**Exercise:**
Return all of the listing word for word; the pictures stay out.

**Information given:**
[Start of Attachment]

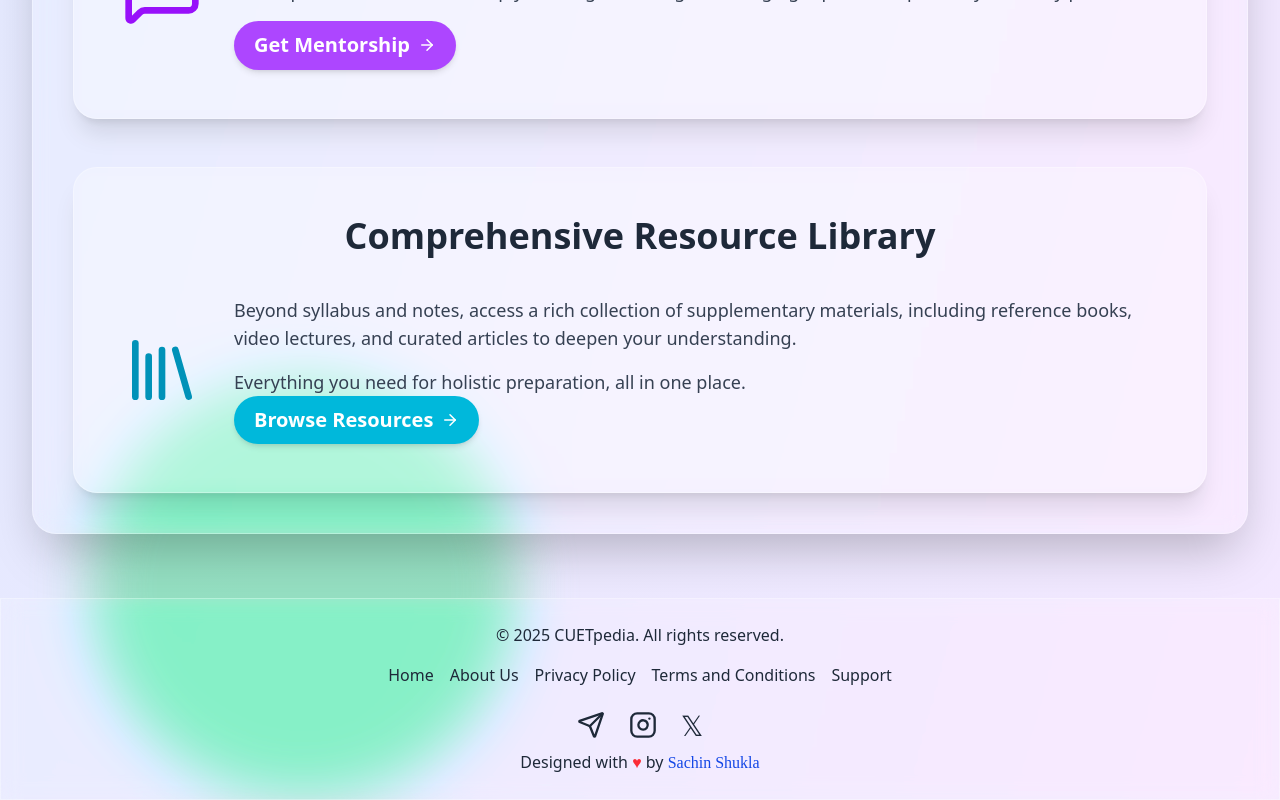
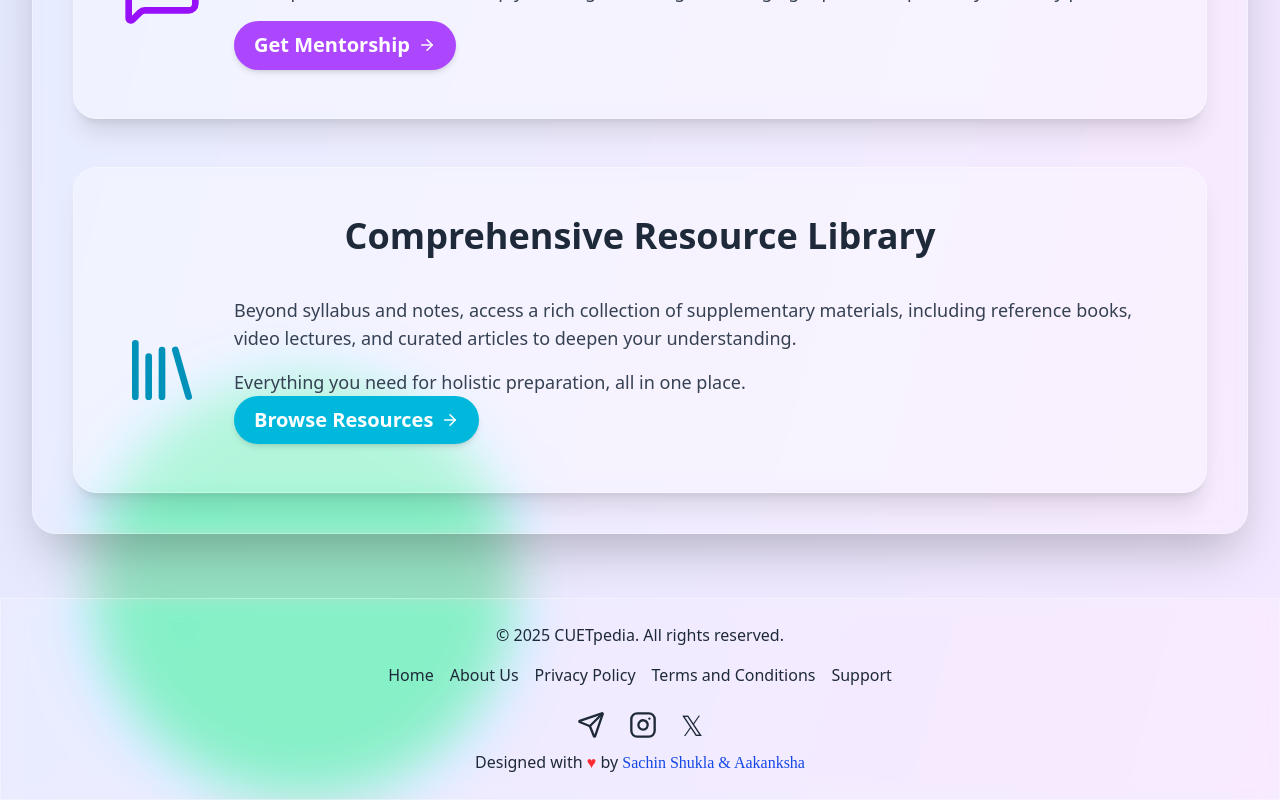
Before and after one commit to trikaaldarshi/CUETpedia, a React (Vite) app: page / in a window 1280 px wide. Shown: the part 3959-4759 px from the top of the page. Built offline with nearby package versions, Linux system fonts and the light colour scheme; a web font is replaced by a local one.

Commit message:
update footer

```diff
--- a/src/App.jsx
+++ b/src/App.jsx
@@ -866,7 +866,7 @@ const App = () => {
               rel="noopener noreferrer"
               className="font-delius-swash-caps text-blue-700 hover:text-blue-900 transition-colors duration-300"
             >
-              Sachin Shukla
+              Sachin Shukla & Aakanksha
             </a>
           </p>
         </div>
```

[End of Attachment]

**Answer box:**
Before and after one commit to trikaaldarshi/CUETpedia, a React (Vite) app: page / in a window 1280 px wide. Shown: the part 3959-4759 px from the top of the page. Built offline with nearby package versions, Linux system fonts and the light colour scheme; a web font is replaced by a local one.

Commit message:
update footer

```diff
--- a/src/App.jsx
+++ b/src/App.jsx
@@ -866,7 +866,7 @@ const App = () => {
               rel="noopener noreferrer"
               className="font-delius-swash-caps text-blue-700 hover:text-blue-900 transition-colors duration-300"
             >
-              Sachin Shukla
+              Sachin Shukla & Aakanksha
             </a>
           </p>
         </div>
```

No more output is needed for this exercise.